Gregor Mendel was a 19th century monk who discovered how genetic information is passed from parents to children. For each trait, such as eye colour, blood type, height and personality traits, each child inherits some genetic information from their mother, and some from their father. The information from one parent may dominate over that of another parent. To really understand this we need to look a bit closer at the experiments Mendel conducted.
Mendel did much of his research with pea plants. He noticed that:
- Some plants had green peas, even when they were bred from plants with yellow peas
- Some plants with yellow peas only ever produced offspring with yellow peas, although there would sometimes be plants with green peas in future generations
- Breeding from plants with green peas never produced plants with yellow peas
He concluded that pea colour (yellow or green) was determined by just one point of information in DNA, with each new plant getting one instruction for pea colour from their father, and another instruction from their mother. If both parents passed down information to make yellow peas then the offspring would have yellow peas. If one parent passed down information to make yellow peas, and the other provided information to make green peas, the plant would make yellow peas but be a carrier for green peas (meaning that it might then have offspring of its own with green peas, if bred with another plant that either had green peas or was also a carrier). Only if a plant received instructions to make green peas from both parents, would it make green peas.
All this is explained really well in this video.
Rather than the information from parents being mixed together, Mendel concluded that one set of instructions took dominance over the other set. In the case of Mendel’s peas, yellow is dominant and green is recessive.
In simple organisms, like pea plants, many traits are influenced in this way. In more complex organisms, like humans, most traits (except for some rare diseases) aren’t influenced by just one piece of DNA information, but by many different pieces of information.
Let’s think about eye colour in humans. If eye colour was influenced by just one piece of genetic information we would expect everybody in the world to have one of two eye colours (let’s say blue and brown). We would also expect to see more of the dominant eye colour (let’s say brown), than of the recessive colour (blue). Two blue eyed parents would only ever have blue eyed babies. Brown eyed parents would have mostly brown eyed babies, but might occasionally have a baby with blue eyes -if they were both carriers for blue eyes.

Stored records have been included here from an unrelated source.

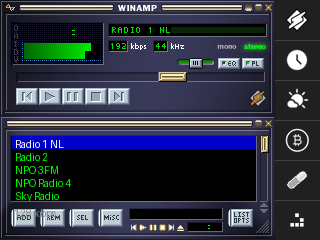
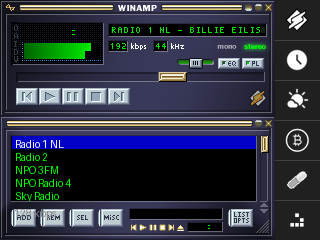
feat(TASK-254): fold ICY into the title as a combined marquee
The separate ICY StreamTitle line at y=36 overdrew the baked kbps/kHz badge (its
black fillRect covered it, and a long title overflowed past WR_ICY_W). Per the
user's call, fold the ICY into the title instead: _drawTitleZone composes
"STATION - SONG   " when an ICY title is set (else station only) and calls
setTitle(); the ICY tick handler recomposes the title rather than drawing a
separate line. Remove _drawIcyLine(), its _drawFull() call, and the now-dead
WR_ICY_X/Y/W/H constants.

One scrolling LED line, max Spotify consistency, and the kbps/kHz badge renders
clean again. Mock mirrors it. 5/5 gates; DUT sign-off batched with 252/253.

Changed region(s): [[0.5312, 0.0875, 0.8125, 0.1458]]

diff --git a/app/src/webRadioApp.h b/app/src/webRadioApp.h
@@ -99,11 +99,8 @@ static Audio& wrAudio() {
 
 // ── Display constants (mirrors preview_webradio.py zone map) ─────────────────
 
-// ICY StreamTitle line (between Winamp title and VU):
-static constexpr int WR_ICY_X = TITLE_X;
-static constexpr int WR_ICY_Y = 36;
-static constexpr int WR_ICY_W = TITLE_W;
-static constexpr int WR_ICY_H = 6;
+// TASK-254: the ICY StreamTitle is now folded into the title marquee (no separate
+// line), so the old WR_ICY_X/Y/W/H zone constants were removed.
 
 // Country badge (top-right, over the bitrate-legend area):
 static constexpr int WR_BADGE_X = 241;
@@ -193,7 +190,7 @@ public:
             char buf[WR_ICY_TITLE_LEN];
             if (s_icyTitleQueue && xQueueReceive(s_icyTitleQueue, buf, 0) == pdTRUE) {
                 strlcpy(_icyTitle, buf, sizeof(_icyTitle));
-                _drawIcyLine();
+                _drawTitleZone();  // TASK-254: ICY now folds into the title marquee
                 LOG_D("webradio", "ICY: %s", _icyTitle);
             }
         }
@@ -684,8 +681,7 @@ private:
     void _drawFull() {
         winampDisplay.repaintChrome();
         _drawPosbar();
-        _drawTitleZone();
-        _drawIcyLine();
+        _drawTitleZone();   // TASK-254: title now carries the ICY StreamTitle inline
         _drawCountryBadge();
         _drawPledit();
     }
@@ -699,8 +695,9 @@ private:
 
     void _drawTitleZone() {
         // TASK-252: reuse the shared Winamp LED-font marquee (consistent with
-        // Spotify's title, scrolls long station names) instead of the plain GFX
-        // font. setTitle() redraws only on change; tick() drives the scroll.
+        // Spotify's title, scrolls long names) instead of the plain GFX font.
+        // setTitle() redraws only on change; tick() drives the scroll.
+        char buf[48 + WR_ICY_TITLE_LEN];
         const char* t;
         if (_pendingStations) {
             t = "Loading...";
@@ -711,20 +708,24 @@ private:
                 case WRPlayState::ERROR_STALL:       t = "Stream stalled"; break;
                 case WRPlayState::ERROR_WIFI:        t = "WiFi lost"; break;
                 case WRPlayState::ERROR_BLOCKED:     t = "Station blocked"; break;
-                default:                             t = _stations[_currentIdx].name; break;
+                default:
+                    // TASK-254: combined Spotify-style marquee — fold the ICY
+                    // StreamTitle into the title ("STATION - SONG   ") so it
+                    // scrolls in the one LED line instead of a separate row that
+                    // collided with the baked kbps/kHz badge.
+                    if (_icyTitle[0]) {
+                        snprintf(buf, sizeof(buf), "%s - %s   ",
+                                 _stations[_currentIdx].name, _icyTitle);
+                        t = buf;
+                    } else {
+                        t = _stations[_currentIdx].name;
+                    }
+                    break;
             }
         } else {
             t = "No stations";
         }
         winampDisplay.setTitle(t);
-    }
-
-    void _drawIcyLine() {
-        tft.fillRect(WR_ICY_X, WR_ICY_Y, WR_ICY_W, WR_ICY_H, TFT_BLACK);
-        if (_icyTitle[0]) {
-            tft.setTextColor(TFT_WHITE, TFT_BLACK);
-            tft.drawString(_icyTitle, WR_ICY_X, WR_ICY_Y, 1);
-        }
     }
 
     void _drawCountryBadge() {

diff --git a/app/tools/preview_webradio.py b/app/tools/preview_webradio.py
@@ -252,10 +252,9 @@ def render(state: str, skin_path: str, frame: int = 0) -> Image.Image:
         t = frame / 30.0
         l_lvl = max(0.0, 0.55 + 0.35 * math.sin(t * 2.7))
         r_lvl = max(0.0, 0.50 + 0.35 * math.sin(t * 1.9 + 1.1))
-        # Firmware (TASK-252): LED-font title = station name (marquee). The ICY
-        # StreamTitle display is unsettled (its y=36 line collides with the baked
-        # kbps/kHz badge) — see TASK-254; omitted here pending that decision.
-        _draw_title(img, STATIONS[0])
+        # Firmware (TASK-254): combined Spotify-style marquee — station name + ICY
+        # StreamTitle in one scrolling LED line ("STATION - SONG"), no separate row.
+        _draw_title(img, f"{STATIONS[0]} - {ICY_TITLE}")
         _draw_buffer_bar(img, 0.65)
         _draw_vu(draw, l_lvl, r_lvl)
         _draw_station_list(img, 0, state)

diff --git a/docs/project/tasks.md b/docs/project/tasks.md
@@ -3184,7 +3184,15 @@ recommendation:** fold the ICY into the title as a combined Spotify-style marque
 no collision, max Spotify consistency; this is what the mock originally assumed). Alternative: clip ICY
 to the ~44px gap before the badge (cramped). User UX call before implementing. The mock omits the ICY
 line pending this decision.
-**Priority:** P3 — visual/layout · **Status:** open · **Opened:** 2026-06-26 · **Owner:** Architect + Developer (user UX call) · **Deps:** TASK-252 (done)
+
+**DONE — combined marquee (user-chosen 2026-06-26); mock-verified.** Folded the ICY into the title:
+`_drawTitleZone` composes `"STATION - SONG   "` when `_icyTitle` is set (else station only) and calls
+`setTitle()`; the ICY tick handler recomposes the title instead of drawing a separate line. Removed
+`_drawIcyLine()`, its `_drawFull()` call, and the now-dead `WR_ICY_X/Y/W/H` constants (`WR_ICY_TITLE_LEN`
+kept). Result: one scrolling LED line, and the **kbps/kHz badge is no longer overdrawn** (the old
+separate line's black fillRect had covered it). Mock mirrors it (`"STATION - ICY"`). Self-verified in
+host; 5/5 gates. DUT sign-off batched with TASK-252/253.
+**Priority:** P3 — visual/layout · **Status:** done — combined marquee, mock-verified 2026-06-26; DUT sign-off batched with 252/253 · **Opened:** 2026-06-26 · **Owner:** Architect + Developer · **Deps:** TASK-252 (done)
 
 ---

But eye colour in humans is much more varied than just blue and brown. There are different shades of blue and brown. Some brown eyes are so dark they appear black, some blue are so light they almost seem white. There are also green and grey eyes, and any combination of these colours. All with different patterns. At the best current estimate, eye colour is influenced by as many as 16 different bits of information from parental DNA.
Ironically, eye colour is often chosen as a way of explaining Mendel’s principles in high school science lessons by talking only about blue and brown eyes. Research has suggested that understanding genetic influences on traits in such a binary, on/off, dominant/recessive way can lead people to misunderstand and over estimate the influence of genes in complex traits.